In the last coachNote I promised to share what my visiting Martian would witness and conclude about my real priorities and my actual goals, not the goals to which I proclaim to be committed.
Let's use my goal to declutter as an example. My antennaed green friend would observe:
~ Books bought, but not read
~ Magazines dog-eared, but never discarded
~ Greeting cards selected, but rarely sent
~ Old e-mails answered, but seldom deleted
Back at the mothership, he would log the following report: "I have observed the 56-year-old female human, analyzed and extrapolated the data points, and have come to the following conclusions:
~ Having the idea and intention to do something is a priority; the doing of it is considerably less important.
~ Habits include the delaying of action until the emotion of shame reaches an apex, at which point the resulting stress makes inaction unbearable.
~ The conditions of freedom, variety, and exploration are highly valued and seem far superior to the conditions of focusing, deciding, and committing."
Am I not committed to decluttering?

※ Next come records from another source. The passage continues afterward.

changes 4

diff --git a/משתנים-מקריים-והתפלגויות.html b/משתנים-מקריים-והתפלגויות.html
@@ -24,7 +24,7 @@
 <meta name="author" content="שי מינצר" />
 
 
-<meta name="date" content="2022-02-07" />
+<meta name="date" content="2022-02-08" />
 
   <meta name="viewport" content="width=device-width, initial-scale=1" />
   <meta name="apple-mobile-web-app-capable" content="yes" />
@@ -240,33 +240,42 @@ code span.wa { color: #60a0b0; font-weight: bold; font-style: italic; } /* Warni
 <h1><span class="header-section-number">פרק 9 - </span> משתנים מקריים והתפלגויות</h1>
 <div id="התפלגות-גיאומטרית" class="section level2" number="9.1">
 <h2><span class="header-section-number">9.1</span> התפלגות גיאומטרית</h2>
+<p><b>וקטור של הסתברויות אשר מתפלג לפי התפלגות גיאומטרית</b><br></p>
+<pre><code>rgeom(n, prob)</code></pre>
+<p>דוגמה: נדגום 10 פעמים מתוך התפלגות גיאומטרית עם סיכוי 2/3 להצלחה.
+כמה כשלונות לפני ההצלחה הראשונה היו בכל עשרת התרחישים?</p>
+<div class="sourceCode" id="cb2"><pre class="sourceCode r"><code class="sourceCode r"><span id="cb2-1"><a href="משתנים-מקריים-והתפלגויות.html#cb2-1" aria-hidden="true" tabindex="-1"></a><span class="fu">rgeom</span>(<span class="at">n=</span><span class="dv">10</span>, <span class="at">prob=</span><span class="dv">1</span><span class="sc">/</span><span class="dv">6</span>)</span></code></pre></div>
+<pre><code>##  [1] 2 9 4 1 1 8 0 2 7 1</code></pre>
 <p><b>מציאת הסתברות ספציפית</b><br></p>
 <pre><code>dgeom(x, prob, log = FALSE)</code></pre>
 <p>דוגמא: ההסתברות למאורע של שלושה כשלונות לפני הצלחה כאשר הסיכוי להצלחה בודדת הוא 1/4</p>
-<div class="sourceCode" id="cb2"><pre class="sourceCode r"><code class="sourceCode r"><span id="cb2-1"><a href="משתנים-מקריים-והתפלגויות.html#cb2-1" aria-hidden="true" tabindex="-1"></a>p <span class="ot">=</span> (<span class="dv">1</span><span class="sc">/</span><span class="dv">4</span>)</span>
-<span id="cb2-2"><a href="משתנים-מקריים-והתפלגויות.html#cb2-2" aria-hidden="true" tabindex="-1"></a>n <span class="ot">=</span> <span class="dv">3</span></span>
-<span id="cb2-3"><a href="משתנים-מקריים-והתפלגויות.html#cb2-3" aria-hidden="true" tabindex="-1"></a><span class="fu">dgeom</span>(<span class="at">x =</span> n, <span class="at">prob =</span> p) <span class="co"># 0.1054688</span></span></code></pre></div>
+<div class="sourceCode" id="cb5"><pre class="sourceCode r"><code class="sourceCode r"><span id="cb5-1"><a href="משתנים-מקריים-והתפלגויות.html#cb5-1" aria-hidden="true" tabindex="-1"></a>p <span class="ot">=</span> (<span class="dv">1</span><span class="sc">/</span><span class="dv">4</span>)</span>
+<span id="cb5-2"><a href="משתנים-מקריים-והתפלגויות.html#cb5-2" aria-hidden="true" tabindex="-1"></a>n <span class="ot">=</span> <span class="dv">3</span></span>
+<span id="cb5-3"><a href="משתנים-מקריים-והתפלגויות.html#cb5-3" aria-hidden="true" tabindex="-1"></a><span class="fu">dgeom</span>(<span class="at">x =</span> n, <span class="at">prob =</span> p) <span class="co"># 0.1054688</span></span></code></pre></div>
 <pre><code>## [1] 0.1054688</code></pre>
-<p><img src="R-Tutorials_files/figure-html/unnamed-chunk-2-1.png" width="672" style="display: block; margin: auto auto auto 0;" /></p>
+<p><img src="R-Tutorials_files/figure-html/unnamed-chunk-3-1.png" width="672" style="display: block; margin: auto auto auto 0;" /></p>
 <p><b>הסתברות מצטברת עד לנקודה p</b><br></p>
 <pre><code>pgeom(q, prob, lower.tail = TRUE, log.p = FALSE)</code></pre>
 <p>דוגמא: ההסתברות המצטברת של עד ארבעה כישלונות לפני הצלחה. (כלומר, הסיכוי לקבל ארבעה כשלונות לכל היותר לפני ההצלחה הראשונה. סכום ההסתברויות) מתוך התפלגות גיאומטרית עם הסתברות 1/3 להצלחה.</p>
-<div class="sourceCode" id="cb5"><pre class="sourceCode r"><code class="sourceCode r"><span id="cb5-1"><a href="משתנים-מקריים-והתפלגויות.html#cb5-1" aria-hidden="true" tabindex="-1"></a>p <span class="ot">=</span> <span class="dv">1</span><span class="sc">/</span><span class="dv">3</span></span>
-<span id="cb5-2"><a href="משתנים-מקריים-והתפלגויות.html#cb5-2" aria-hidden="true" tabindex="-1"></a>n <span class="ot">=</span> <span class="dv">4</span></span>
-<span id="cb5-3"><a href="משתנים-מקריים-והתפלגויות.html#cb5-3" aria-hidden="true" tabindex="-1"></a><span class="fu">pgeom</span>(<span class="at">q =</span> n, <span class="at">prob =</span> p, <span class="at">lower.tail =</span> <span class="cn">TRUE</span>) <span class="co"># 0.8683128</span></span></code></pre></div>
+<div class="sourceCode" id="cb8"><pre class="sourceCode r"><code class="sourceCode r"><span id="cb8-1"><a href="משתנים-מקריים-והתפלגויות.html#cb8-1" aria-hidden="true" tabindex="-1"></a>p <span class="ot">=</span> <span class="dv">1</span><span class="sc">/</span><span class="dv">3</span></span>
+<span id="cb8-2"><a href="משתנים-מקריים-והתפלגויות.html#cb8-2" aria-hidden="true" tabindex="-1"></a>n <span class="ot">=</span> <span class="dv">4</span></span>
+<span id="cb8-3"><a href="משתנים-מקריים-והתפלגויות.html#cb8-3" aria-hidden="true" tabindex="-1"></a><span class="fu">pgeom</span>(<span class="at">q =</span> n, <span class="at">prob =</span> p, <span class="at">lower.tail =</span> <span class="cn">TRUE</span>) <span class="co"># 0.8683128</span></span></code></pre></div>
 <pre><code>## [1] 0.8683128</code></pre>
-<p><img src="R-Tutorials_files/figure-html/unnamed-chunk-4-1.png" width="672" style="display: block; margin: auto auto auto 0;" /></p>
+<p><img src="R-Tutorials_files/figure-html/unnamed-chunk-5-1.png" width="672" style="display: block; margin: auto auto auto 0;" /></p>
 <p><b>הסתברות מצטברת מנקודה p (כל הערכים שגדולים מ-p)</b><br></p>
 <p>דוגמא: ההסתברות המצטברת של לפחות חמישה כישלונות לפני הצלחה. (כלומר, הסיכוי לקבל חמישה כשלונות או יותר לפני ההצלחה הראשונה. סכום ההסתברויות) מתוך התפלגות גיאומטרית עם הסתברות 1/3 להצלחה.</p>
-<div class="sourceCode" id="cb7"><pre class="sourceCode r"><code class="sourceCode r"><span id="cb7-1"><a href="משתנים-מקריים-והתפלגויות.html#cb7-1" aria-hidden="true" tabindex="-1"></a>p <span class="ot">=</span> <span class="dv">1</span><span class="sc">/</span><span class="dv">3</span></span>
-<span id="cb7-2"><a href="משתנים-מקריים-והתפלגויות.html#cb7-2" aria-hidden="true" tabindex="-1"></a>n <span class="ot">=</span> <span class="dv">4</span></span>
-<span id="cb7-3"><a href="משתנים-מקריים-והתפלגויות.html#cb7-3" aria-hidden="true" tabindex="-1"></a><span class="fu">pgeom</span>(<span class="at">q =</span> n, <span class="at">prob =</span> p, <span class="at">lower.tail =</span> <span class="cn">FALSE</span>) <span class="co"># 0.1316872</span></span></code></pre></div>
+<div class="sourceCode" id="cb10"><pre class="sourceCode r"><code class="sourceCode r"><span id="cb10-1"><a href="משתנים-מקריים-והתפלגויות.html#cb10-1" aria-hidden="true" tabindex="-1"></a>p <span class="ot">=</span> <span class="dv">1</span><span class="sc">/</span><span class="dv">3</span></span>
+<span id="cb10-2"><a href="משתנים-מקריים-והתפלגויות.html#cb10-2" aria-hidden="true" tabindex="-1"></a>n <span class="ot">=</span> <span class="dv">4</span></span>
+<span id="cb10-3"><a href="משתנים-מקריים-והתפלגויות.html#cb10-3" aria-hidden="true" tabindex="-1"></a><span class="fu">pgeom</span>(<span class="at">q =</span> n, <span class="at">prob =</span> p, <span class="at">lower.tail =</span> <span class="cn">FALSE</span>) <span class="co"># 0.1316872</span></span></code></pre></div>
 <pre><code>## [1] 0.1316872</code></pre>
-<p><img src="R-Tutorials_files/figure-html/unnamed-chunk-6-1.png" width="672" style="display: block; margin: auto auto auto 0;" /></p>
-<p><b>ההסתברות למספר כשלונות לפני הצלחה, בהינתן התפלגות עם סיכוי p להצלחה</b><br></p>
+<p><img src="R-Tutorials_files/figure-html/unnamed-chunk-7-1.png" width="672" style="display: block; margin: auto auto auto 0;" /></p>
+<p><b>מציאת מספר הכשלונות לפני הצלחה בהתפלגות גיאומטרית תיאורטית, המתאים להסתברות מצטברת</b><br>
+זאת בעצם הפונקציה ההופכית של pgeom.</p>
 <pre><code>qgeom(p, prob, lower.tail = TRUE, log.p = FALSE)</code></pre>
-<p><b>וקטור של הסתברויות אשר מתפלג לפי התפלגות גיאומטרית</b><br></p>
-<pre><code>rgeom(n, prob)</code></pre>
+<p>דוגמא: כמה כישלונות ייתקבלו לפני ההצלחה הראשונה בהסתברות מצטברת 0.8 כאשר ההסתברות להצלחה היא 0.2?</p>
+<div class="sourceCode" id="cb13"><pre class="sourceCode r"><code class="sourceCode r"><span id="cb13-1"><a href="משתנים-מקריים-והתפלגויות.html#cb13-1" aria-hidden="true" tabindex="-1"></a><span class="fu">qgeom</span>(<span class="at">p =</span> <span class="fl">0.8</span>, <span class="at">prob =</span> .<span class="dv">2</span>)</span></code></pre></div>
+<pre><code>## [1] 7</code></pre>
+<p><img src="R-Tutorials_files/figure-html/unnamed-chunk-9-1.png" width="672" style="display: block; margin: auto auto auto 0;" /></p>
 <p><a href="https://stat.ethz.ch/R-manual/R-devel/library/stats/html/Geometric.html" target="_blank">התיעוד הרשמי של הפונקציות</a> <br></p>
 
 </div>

Yes, I am! But I have a hidden commitment to a goal which exerts much more of a magnetic pull on me. I am committed to perfectionism, and that perfectionism is driven by a big assumption that if I miss something important, or misplace something I (or someone else) may need in the future, that I will be seen as stupid, careless, and uncaring. And who needs somebody like that in their lives?
So, I wait for the perfect moment to settle into reading a book, when I can focus and absorb it. A magazine doesn't get pitched until I have read everything currently or potentially relevant, not just to me, but to my family members, friends, and colleagues. Cards aren't mailed until I find "the one," with an image and message right for the person, and then, it can only be addressed with a pen that coordinates with the color of the envelope. E-mails are not deleted until I have printed and/or electronically filed them.
I will share what my observant Martian would likely conclude about my actual mission statement, my true purpose, in the next coachNote. What would your Martian say about you? What mission would that Martian reasonably assume you were focused on fulfilling, based on your choices and actions? We'll also discuss how to help a coachee resolve this disconnect and move forward.